Most of the time art requires a vast amount of patience. Sometimes the patience is totally surprising.
In 2004 I was invited to participate in the public art event, Art Inside the Park, in Jefferson City, MO. I made tons of porcelain stacks - a sort of growth formation / pancake stack. There were probably hundreds of stacks of the bright white fired porcelain pieces, installed in a wide meadow and between the trees. They were meant to seem almost natural, as if perhaps they actually grew there. I remember standing back at the opening of the park, watching as some people did a double-take when they noticed “Growth,” while others walked on by without noticing. Both reactions totally perfect.
After the exhibition was over, the pieces were packed up and a friend took some for her garden, my parents took some for their yard, and I probably threw some away.
So here it is, spring 2019. Every time I visit my parents I’m reminded of these pieces. My dad has patiently placed them in the yard, tucking the stacks between rocks, plants, and trees. He glues them together in an attempt to prevent a squirrel from knocking them over (I think the squirrel is winning.)
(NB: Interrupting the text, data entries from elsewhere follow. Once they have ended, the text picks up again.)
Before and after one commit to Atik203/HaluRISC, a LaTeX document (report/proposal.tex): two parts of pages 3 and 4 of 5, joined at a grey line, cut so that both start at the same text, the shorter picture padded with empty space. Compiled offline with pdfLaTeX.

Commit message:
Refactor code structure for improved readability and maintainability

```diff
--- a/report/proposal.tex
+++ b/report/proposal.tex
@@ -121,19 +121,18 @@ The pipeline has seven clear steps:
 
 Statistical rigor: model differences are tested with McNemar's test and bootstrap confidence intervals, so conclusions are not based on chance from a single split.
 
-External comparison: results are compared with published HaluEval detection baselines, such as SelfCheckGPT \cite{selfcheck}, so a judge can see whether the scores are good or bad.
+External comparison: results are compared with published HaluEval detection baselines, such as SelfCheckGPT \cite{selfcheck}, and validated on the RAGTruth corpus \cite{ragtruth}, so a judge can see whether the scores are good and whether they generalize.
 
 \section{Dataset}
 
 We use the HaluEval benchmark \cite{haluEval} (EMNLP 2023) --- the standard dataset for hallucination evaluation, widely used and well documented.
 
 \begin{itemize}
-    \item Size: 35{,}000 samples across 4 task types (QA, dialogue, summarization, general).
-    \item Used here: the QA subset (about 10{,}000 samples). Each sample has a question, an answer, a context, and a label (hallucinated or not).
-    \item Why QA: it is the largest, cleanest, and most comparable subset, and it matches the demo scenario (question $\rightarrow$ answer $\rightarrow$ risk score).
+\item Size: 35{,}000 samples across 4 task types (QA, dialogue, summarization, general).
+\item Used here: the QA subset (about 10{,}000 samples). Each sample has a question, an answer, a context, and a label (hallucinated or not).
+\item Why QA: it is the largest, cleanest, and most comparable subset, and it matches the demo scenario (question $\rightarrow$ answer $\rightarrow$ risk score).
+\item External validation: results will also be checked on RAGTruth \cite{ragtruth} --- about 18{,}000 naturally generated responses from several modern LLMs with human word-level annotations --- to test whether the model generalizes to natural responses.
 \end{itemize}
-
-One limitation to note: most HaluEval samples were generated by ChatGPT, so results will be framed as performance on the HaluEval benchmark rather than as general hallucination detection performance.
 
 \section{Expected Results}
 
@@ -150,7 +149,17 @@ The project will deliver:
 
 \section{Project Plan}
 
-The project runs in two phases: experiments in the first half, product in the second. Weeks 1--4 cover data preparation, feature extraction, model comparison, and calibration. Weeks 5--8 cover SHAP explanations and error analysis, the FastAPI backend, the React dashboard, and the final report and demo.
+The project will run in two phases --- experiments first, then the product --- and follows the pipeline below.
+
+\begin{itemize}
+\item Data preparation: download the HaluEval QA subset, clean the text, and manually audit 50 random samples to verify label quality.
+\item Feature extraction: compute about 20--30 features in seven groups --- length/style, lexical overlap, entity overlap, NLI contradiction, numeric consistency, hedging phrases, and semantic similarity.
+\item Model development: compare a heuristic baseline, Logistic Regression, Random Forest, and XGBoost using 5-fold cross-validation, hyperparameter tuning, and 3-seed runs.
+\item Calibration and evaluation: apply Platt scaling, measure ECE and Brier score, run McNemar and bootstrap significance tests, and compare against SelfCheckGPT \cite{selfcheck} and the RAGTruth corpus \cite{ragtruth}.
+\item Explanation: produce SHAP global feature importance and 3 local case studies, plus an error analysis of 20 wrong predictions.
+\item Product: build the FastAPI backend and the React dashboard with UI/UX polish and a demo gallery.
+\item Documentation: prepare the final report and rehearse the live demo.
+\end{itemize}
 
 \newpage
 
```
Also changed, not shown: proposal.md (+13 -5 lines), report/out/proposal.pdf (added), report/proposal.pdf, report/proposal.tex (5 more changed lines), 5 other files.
The best thing is that I always forget about these pieces. Every single time. I look out in the backyard and think about how peaceful it is and how the trees and plant have grown so much over the years. Then suddenly… what? What is that? During the most recent visit in April I actually got about a foot away from them before I recognized what they were. Sitting outside for 15 years has resulted in a surface I could only have ever dreamed of. The somewhat porous clay has been stained and is growing the most beautiful moss. It’s a different piece than it was in that park, bright white against the green grass.
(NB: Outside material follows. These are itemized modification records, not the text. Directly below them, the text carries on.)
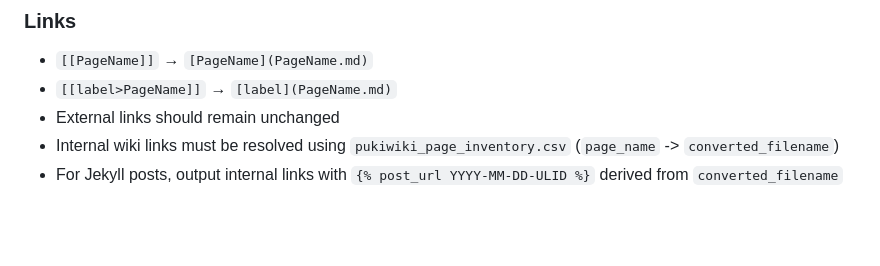
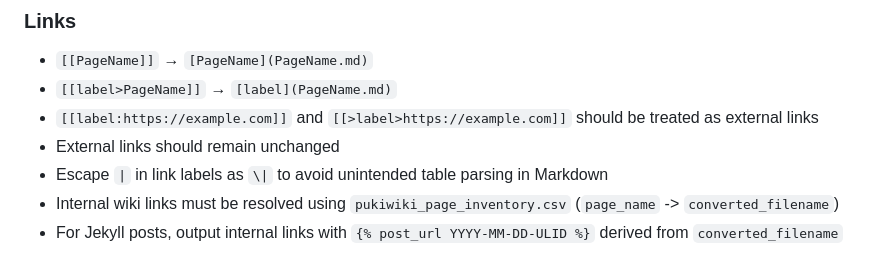
Before and after one commit to fukuchiharuki/wiki, a Markdown page: README.md, the part around the change. GitHub-like rendering; blank space fills up the shorter version.

Commit message:
Improve リンク

```diff
--- a/README.md
+++ b/README.md
@@ -69,7 +69,9 @@ Content here
 ### Links
 - `[[PageName]]` → `[PageName](PageName.md)`
 - `[[label>PageName]]` → `[label](PageName.md)`
+- `[[label:https://example.com]]` and `[[>label>https://example.com]]` should be treated as external links
 - External links should remain unchanged
+- Escape `|` in link labels as `\|` to avoid unintended table parsing in Markdown
 - Internal wiki links must be resolved using `pukiwiki_page_inventory.csv` (`page_name` -> `converted_filename`)
 - For Jekyll posts, output internal links with `{% post_url YYYY-MM-DD-ULID %}` derived from `converted_filename`
 
```
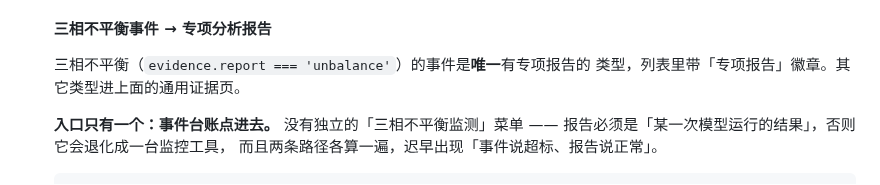
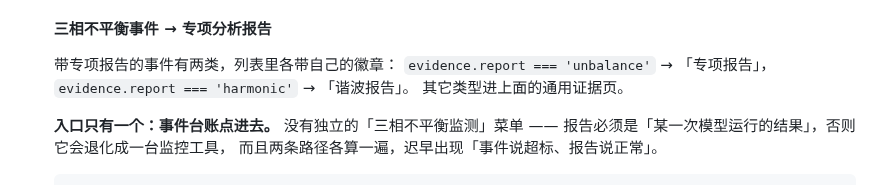
Before and after one commit to cuijinlong/guard_help, a Markdown page: content/admin/02-deploy.md, the part around one of its changes. Drawn GitHub-style.

```diff
--- a/content/admin/02-deploy.md
+++ b/content/admin/02-deploy.md
@@ -2085,8 +2085,10 @@ fingerprint / evidence(JSON) / run_at / run_id / resolved_at
 
    #### 三相不平衡事件 → 专项分析报告
 
-   三相不平衡（`evidence.report === 'unbalance'`）的事件是**唯一**有专项报告的
-   类型，列表里带「专项报告」徽章。其它类型进上面的通用证据页。
+   带专项报告的事件有两类，列表里各带自己的徽章：
+   `evidence.report === 'unbalance'` → 「专项报告」，
+   `evidence.report === 'harmonic'` → 「谐波报告」。
+   其它类型进上面的通用证据页。
 
    **入口只有一个：事件台账点进去。** 没有独立的「三相不平衡监测」菜单 ——
    报告必须是「某一次模型运行的结果」，否则它会退化成一台监控工具，
```
Also changed, not shown: other parts of content/admin/02-deploy.md (+94 -0 lines).
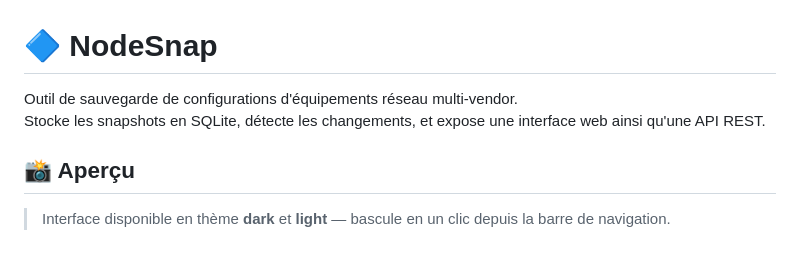
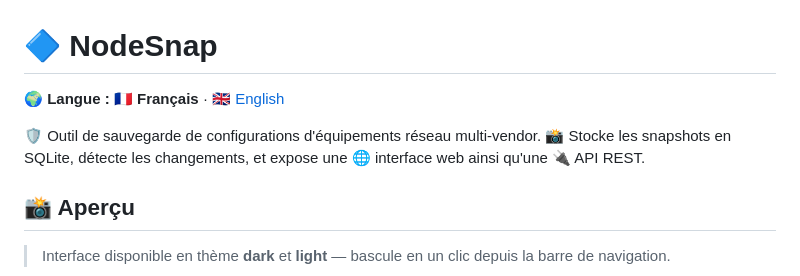
Before and after one commit to Wr1ghtShade/NodeSnap, a Markdown page: README.md, the part around the change. GitHub-like rendering; blank space fills up the shorter version.

Commit message:
Add EN README.md

```diff
--- a/README.md
+++ b/README.md
@@ -1,7 +1,8 @@
 # 🔷 NodeSnap
 
-Outil de sauvegarde de configurations d'équipements réseau multi-vendor.
-Stocke les snapshots en SQLite, détecte les changements, et expose une interface web ainsi qu'une API REST.
+**🌍 Langue :** **🇫🇷 Français** · [🇬🇧 English](README.en.md)
+
+🛡️ Outil de sauvegarde de configurations d'équipements réseau multi-vendor. 📸 Stocke les snapshots en SQLite, détecte les changements, et expose une 🌐 interface web ainsi qu'une 🔌 API REST.
 
 ## 📸 Aperçu
 
```
Also changed, not shown: README.en.md (added, +320 -0 lines).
It’s a good lesson to let go. I loved the piece when it was installed because it was exactly what I imagined. After the show was over I felt no attachment to these pieces as they had served their purpose. Once again I am reminded that patience wins the day and the things beyond imagination are often better than the rigid ideas in my head.